- REQUIRED ACTION: Word for word, reproduce all entries below, leaving every picture out.

- SUPPLIED DATA:

-------------------------

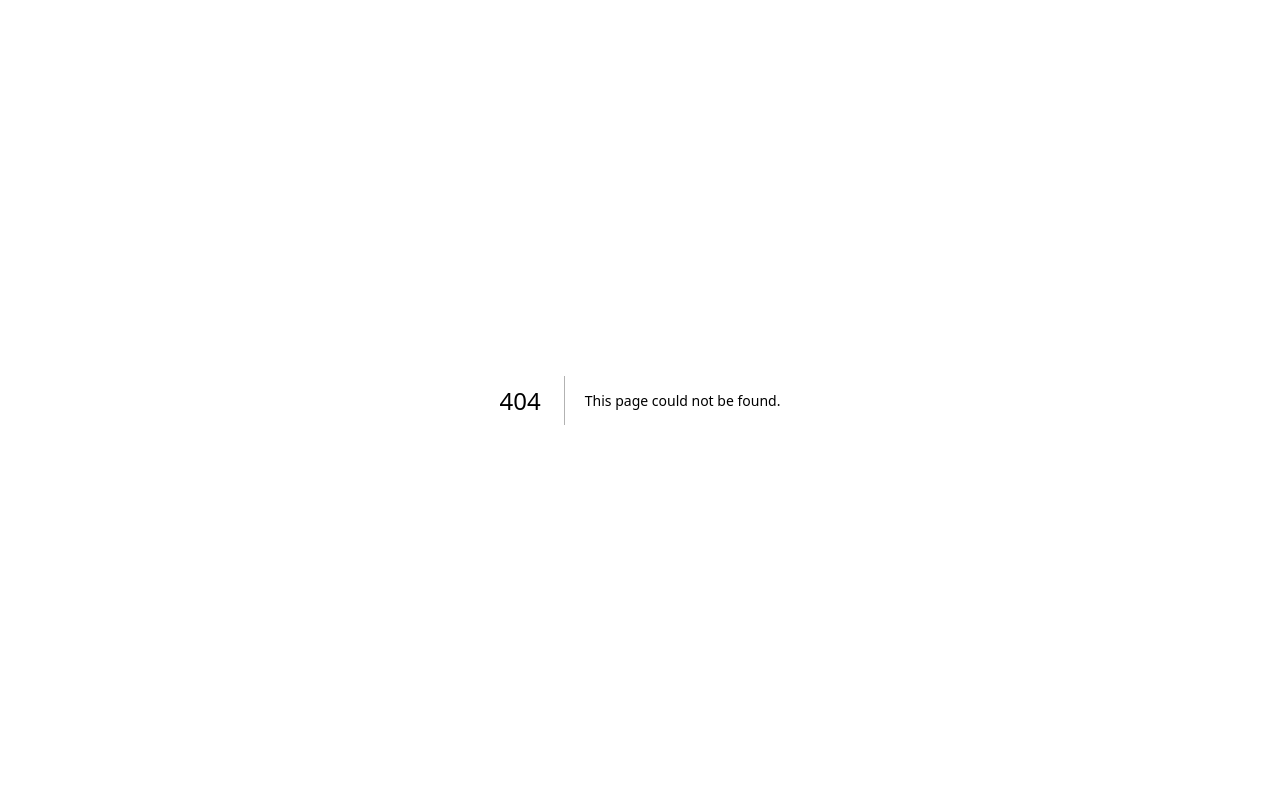
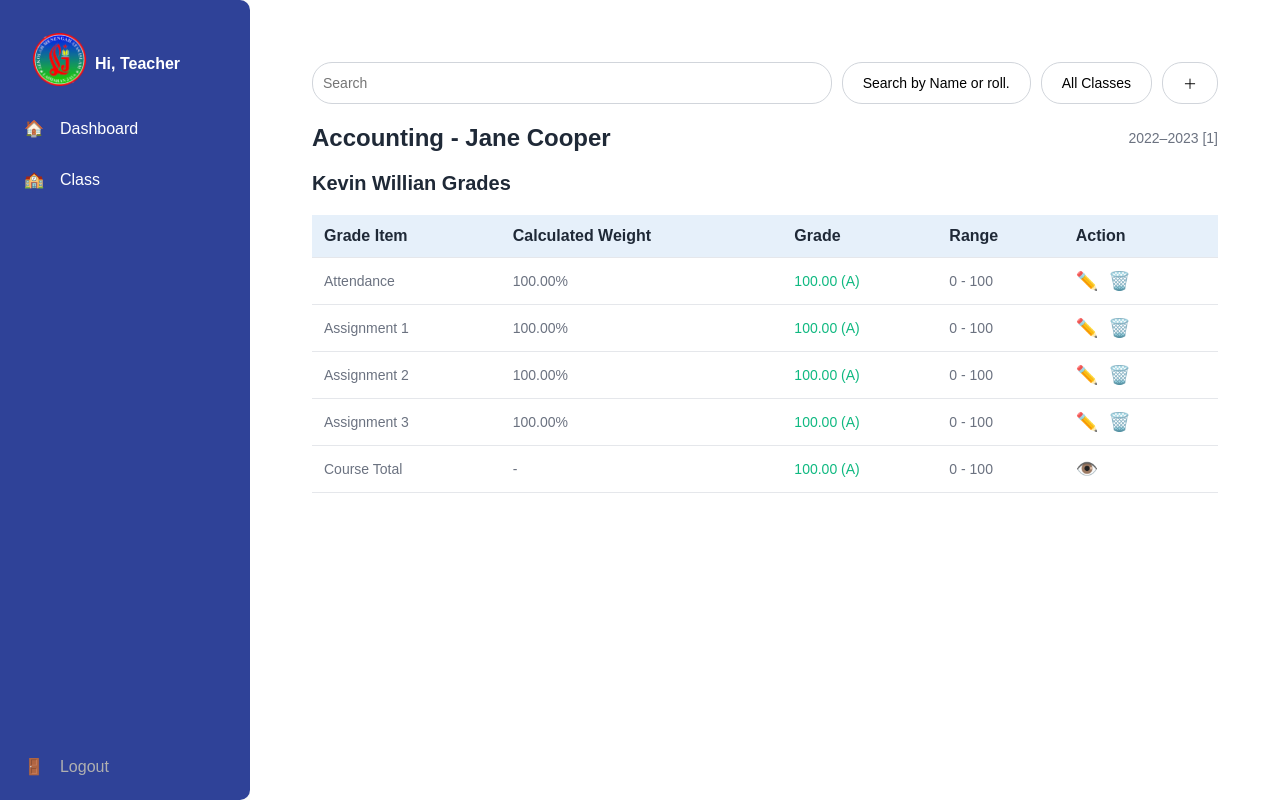
Before and after one commit to muhdzakinaufalandry/frontend_lasharan, a Next.js app: page /dashboard/Teacher/subjects/subjectdetails/subjectparticipants/subjectgrades in a window 1280 px wide. Before the commit this address had no page. Built offline with nearby package versions, Linux system fonts and the light colour scheme.

Commit message:
fix & add subjectparticipants & subjectgrades

```diff
--- a/src/app/dashboard/Teacher/class/[classId]/participants/page.js
+++ b/src/app/dashboard/Teacher/class/[classId]/participants/page.js
@@ -70,7 +70,6 @@ export default function ParticipantsPage() {
               <tr key={stu.id_siswa}>
                 <td>{String(idx + 1).padStart(2, '0')}</td>
                 <td className="avatar-cell clickable-cell">
-                  <Link href={`/dashboard/Teacher/class/{classid}/participants/participantsdetails`} className="name-link"></Link>
                   <span className="avatar">👤</span>
                   {stu.nama_siswa || 'N/A'}
                 </td>
--- a/src/app/dashboard/Teacher/subjects/subjectdetails/page.js
+++ b/src/app/dashboard/Teacher/subjects/subjectdetails/page.js
@@ -55,7 +55,7 @@ export default function SubjectDetailPage() {
         </div>
       </div>
 
-      <Link href={`/dashboard/Teacher/class/12A/participants`}>
+      <Link href={`/dashboard/Teacher/subjects/subjectdetails/subjectparticipants`}>
          <div className="participant-box" style={{ cursor: 'pointer' }}>
             <h3>{subjectDetails.participants}</h3>
             <p>Participants</p>
--- /dev/null
+++ b/src/app/dashboard/Teacher/subjects/subjectdetails/subjectparticipants/subjectgrades/page.js
@@ -0,0 +1,137 @@
+'use client';
+
+import { useEffect, useState } from 'react';
+import '@/styles/grades.css';
+
+export default function ParticipantsDetailsPage() {
+  const [gradeData, setGradeData] = useState(null);
+  const [showModal, setShowModal] = useState(false);
+  const [newGrade, setNewGrade] = useState({ item: '', weight: '', grade: '' });
+
+
+  useEffect(() => {
+    const data = {
+      subject: 'Accounting',
+      teacher: 'Jane Cooper',
+      year: '2022–2023 [1]',
+      student: 'Kevin Willian',
+      grades: [
+        { item: 'Attendance', weight: '100.00%', grade: '100.00 (A)', range: '0 - 100' },
+        { item: 'Assignment 1', weight: '100.00%', grade: '100.00 (A)', range: '0 - 100' },
+        { item: 'Assignment 2', weight: '100.00%', grade: '100.00 (A)', range: '0 - 100' },
+        { item: 'Assignment 3', weight: '100.00%', grade: '100.00 (A)', range: '0 - 100' },
+        { item: 'Course Total', weight: '-', grade: '100.00 (A)', range: '0 - 100' },
+      ],
+    };
+    setGradeData(data);
+  }, []);
+
+  if (!gradeData) return <div>Loading...</div>;
+
+  return (
+    <div className="grade-page">
+      <main className="grade-main">
+        <div className="header-section">
+          <div className="search-bar">
+            <input type="text" placeholder="Search" />
+            <button>Search by Name or roll.</button>
+            <button>All Classes</button>
+            <button onClick={() => setShowModal(true)}>＋</button>
+          </div>
+
+          {showModal && (
+            <div className="modal-overlay">
+                <div className="modal">
+                <h3>Add Grade</h3>
+                <input
+                    type='int'
+                    placeholder="Grade Item"
+                    value={newGrade.item}
+                    onChange={(e) => setNewGrade({ ...newGrade, item: e.target.value })}
+                />
+                <input
+                    type="int"
+                    placeholder="Weight"
+                    value={newGrade.weight}
+                    onChange={(e) => setNewGrade({ ...newGrade, weight: parseFloat(e.target.value) })}
+                />
+                <input
+                    type="int"
+                    placeholder="Grade"
+                    value={newGrade.grade}
+                    onChange={(e) => setNewGrade({ ...newGrade, grade: parseFloat(e.target.value) })}
+                />
+                <div className="modal-actions">
+                    <button
+                    onClick={() => {
+                        setGradeData((prev) => ({
+                        ...prev,
+                        grades: [
+                            ...prev.grades.slice(0, -1),
+                            {
+                            item: newGrade.item,
+                            weight: parseFloat(newGrade.weight) || 0,
+                            grade: parseFloat(newGrade.grade) || 0,
+                            range: '0 - 100',
+                            },
+                            prev.grades[prev.grades.length - 1],
+                        ],
+                        }));
+                        setShowModal(false);
+                        setNewGrade({ item: '', weight: '', grade: '' });
+                        }}
+                        >
+                         Simpan
+                         </button>
+                         <button onClick={() => setShowModal(false)}>Batal</button>
+                        </div>
+                    </div>
+                </div>
+             )}
+
+          <div className="subject-header">
+            <h2>{`${gradeData.subject} - ${gradeData.teacher}`}</h2>
+            <span className="year">{gradeData.year}</span>
+          </div>
+        </div>
+
+        <section className="grade-section">
+          <h3>{`${gradeData.student} Grades`}</h3>
+          <div className="grade-table-container">
+            <table className="grade-table">
+              <thead>
+                <tr>
+                  <th>Grade Item</th>
+                  <th>Calculated Weight</th>
+                  <th>Grade</th>
+                  <th>Range</th>
+                  <th>Action</th>
+                </tr>
+              </thead>
+              <tbody>
+                {gradeData.grades.map((grade, idx) => (
+                  <tr key={idx}>
+                    <td>{grade.item}</td>
+                    <td>{grade.weight}</td>
+                    <td style={{ color: '#10B981' }}>{grade.grade}</td>
+                    <td>{grade.range}</td>
+                    <td>
+                      {grade.item !== 'Course Total' ? (
+                        <>
+                          <button className="action-btn" title="Edit">✏️</button>
+                          <button className="action-btn" title="Delete">🗑️</button>
+                        </>
+                      ) : (
+                        <button className="action-btn" title="View">👁️</button>
+                      )}
+                    </td>
+                  </tr>
+                ))}
+              </tbody>
+            </table>
+          </div>
+        </section>
+      </main>
+    </div>
+  );
+}
--- a/src/styles/teacherDashboard.css
+++ b/src/styles/teacherDashboard.css
@@ -13,8 +13,8 @@
   .dashboard-content-wrapper {
     flex: 1;
     padding: 2rem;
-    background-color: #f9f9f9;
-    overflow-y: auto;
+    background-color: #ffffff;
+    overflow-y: hidden;
     display: flex;
     flex-direction: column;
   }
```
Also changed, not shown: src/app/dashboard/Teacher/class/[classId]/page.js (+6 -4 lines), src/app/dashboard/Teacher/subjects/subjectdetails/subjectparticipants/page.js (added, +90 -0 lines), src/styles/teachersubjects.css (+12 -12 lines).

-------------------------

- OUTPUT BELOW:
Before and after one commit to muhdzakinaufalandry/frontend_lasharan, a Next.js app: page /dashboard/Teacher/subjects/subjectdetails/subjectparticipants/subjectgrades in a window 1280 px wide. Before the commit this address had no page. Built offline with nearby package versions, Linux system fonts and the light colour scheme.

Commit message:
fix & add subjectparticipants & subjectgrades

```diff
--- a/src/app/dashboard/Teacher/class/[classId]/participants/page.js
+++ b/src/app/dashboard/Teacher/class/[classId]/participants/page.js
@@ -70,7 +70,6 @@ export default function ParticipantsPage() {
               <tr key={stu.id_siswa}>
                 <td>{String(idx + 1).padStart(2, '0')}</td>
                 <td className="avatar-cell clickable-cell">
-                  <Link href={`/dashboard/Teacher/class/{classid}/participants/participantsdetails`} className="name-link"></Link>
                   <span className="avatar">👤</span>
                   {stu.nama_siswa || 'N/A'}
                 </td>
--- a/src/app/dashboard/Teacher/subjects/subjectdetails/page.js
+++ b/src/app/dashboard/Teacher/subjects/subjectdetails/page.js
@@ -55,7 +55,7 @@ export default function SubjectDetailPage() {
         </div>
       </div>
 
-      <Link href={`/dashboard/Teacher/class/12A/participants`}>
+      <Link href={`/dashboard/Teacher/subjects/subjectdetails/subjectparticipants`}>
          <div className="participant-box" style={{ cursor: 'pointer' }}>
             <h3>{subjectDetails.participants}</h3>
             <p>Participants</p>
--- /dev/null
+++ b/src/app/dashboard/Teacher/subjects/subjectdetails/subjectparticipants/subjectgrades/page.js
@@ -0,0 +1,137 @@
+'use client';
+
+import { useEffect, useState } from 'react';
+import '@/styles/grades.css';
+
+export default function ParticipantsDetailsPage() {
+  const [gradeData, setGradeData] = useState(null);
+  const [showModal, setShowModal] = useState(false);
+  const [newGrade, setNewGrade] = useState({ item: '', weight: '', grade: '' });
+
+
+  useEffect(() => {
+    const data = {
+      subject: 'Accounting',
+      teacher: 'Jane Cooper',
+      year: '2022–2023 [1]',
+      student: 'Kevin Willian',
+      grades: [
+        { item: 'Attendance', weight: '100.00%', grade: '100.00 (A)', range: '0 - 100' },
+        { item: 'Assignment 1', weight: '100.00%', grade: '100.00 (A)', range: '0 - 100' },
+        { item: 'Assignment 2', weight: '100.00%', grade: '100.00 (A)', range: '0 - 100' },
+        { item: 'Assignment 3', weight: '100.00%', grade: '100.00 (A)', range: '0 - 100' },
+        { item: 'Course Total', weight: '-', grade: '100.00 (A)', range: '0 - 100' },
+      ],
+    };
+    setGradeData(data);
+  }, []);
+
+  if (!gradeData) return <div>Loading...</div>;
+
+  return (
+    <div className="grade-page">
+      <main className="grade-main">
+        <div className="header-section">
+          <div className="search-bar">
+            <input type="text" placeholder="Search" />
+            <button>Search by Name or roll.</button>
+            <button>All Classes</button>
+            <button onClick={() => setShowModal(true)}>＋</button>
+          </div>
+
+          {showModal && (
+            <div className="modal-overlay">
+                <div className="modal">
+                <h3>Add Grade</h3>
+                <input
+                    type='int'
+                    placeholder="Grade Item"
+                    value={newGrade.item}
+                    onChange={(e) => setNewGrade({ ...newGrade, item: e.target.value })}
+                />
+                <input
+                    type="int"
+                    placeholder="Weight"
+                    value={newGrade.weight}
+                    onChange={(e) => setNewGrade({ ...newGrade, weight: parseFloat(e.target.value) })}
+                />
+                <input
+                    type="int"
+                    placeholder="Grade"
+                    value={newGrade.grade}
+                    onChange={(e) => setNewGrade({ ...newGrade, grade: parseFloat(e.target.value) })}
+                />
+                <div className="modal-actions">
+                    <button
+                    onClick={() => {
+                        setGradeData((prev) => ({
+                        ...prev,
+                        grades: [
+                            ...prev.grades.slice(0, -1),
+                            {
+                            item: newGrade.item,
+                            weight: parseFloat(newGrade.weight) || 0,
+                            grade: parseFloat(newGrade.grade) || 0,
+                            range: '0 - 100',
+                            },
+                            prev.grades[prev.grades.length - 1],
+                        ],
+                        }));
+                        setShowModal(false);
+                        setNewGrade({ item: '', weight: '', grade: '' });
+                        }}
+                        >
+                         Simpan
+                         </button>
+                         <button onClick={() => setShowModal(false)}>Batal</button>
+                        </div>
+                    </div>
+                </div>
+             )}
+
+          <div className="subject-header">
+            <h2>{`${gradeData.subject} - ${gradeData.teacher}`}</h2>
+            <span className="year">{gradeData.year}</span>
+          </div>
+        </div>
+
+        <section className="grade-section">
+          <h3>{`${gradeData.student} Grades`}</h3>
+          <div className="grade-table-container">
+            <table className="grade-table">
+              <thead>
+                <tr>
+                  <th>Grade Item</th>
+                  <th>Calculated Weight</th>
+                  <th>Grade</th>
+                  <th>Range</th>
+                  <th>Action</th>
+                </tr>
+              </thead>
+              <tbody>
+                {gradeData.grades.map((grade, idx) => (
+                  <tr key={idx}>
+                    <td>{grade.item}</td>
+                    <td>{grade.weight}</td>
+                    <td style={{ color: '#10B981' }}>{grade.grade}</td>
+                    <td>{grade.range}</td>
+                    <td>
+                      {grade.item !== 'Course Total' ? (
+                        <>
+                          <button className="action-btn" title="Edit">✏️</button>
+                          <button className="action-btn" title="Delete">🗑️</button>
+                        </>
+                      ) : (
+                        <button className="action-btn" title="View">👁️</button>
+                      )}
+                    </td>
+                  </tr>
+                ))}
+              </tbody>
+            </table>
+          </div>
+        </section>
+      </main>
+    </div>
+  );
+}
--- a/src/styles/teacherDashboard.css
+++ b/src/styles/teacherDashboard.css
@@ -13,8 +13,8 @@
   .dashboard-content-wrapper {
     flex: 1;
     padding: 2rem;
-    background-color: #f9f9f9;
-    overflow-y: auto;
+    background-color: #ffffff;
+    overflow-y: hidden;
     display: flex;
     flex-direction: column;
   }
```
Also changed, not shown: src/app/dashboard/Teacher/class/[classId]/page.js (+6 -4 lines), src/app/dashboard/Teacher/subjects/subjectdetails/subjectparticipants/page.js (added, +90 -0 lines), src/styles/teachersubjects.css (+12 -12 lines).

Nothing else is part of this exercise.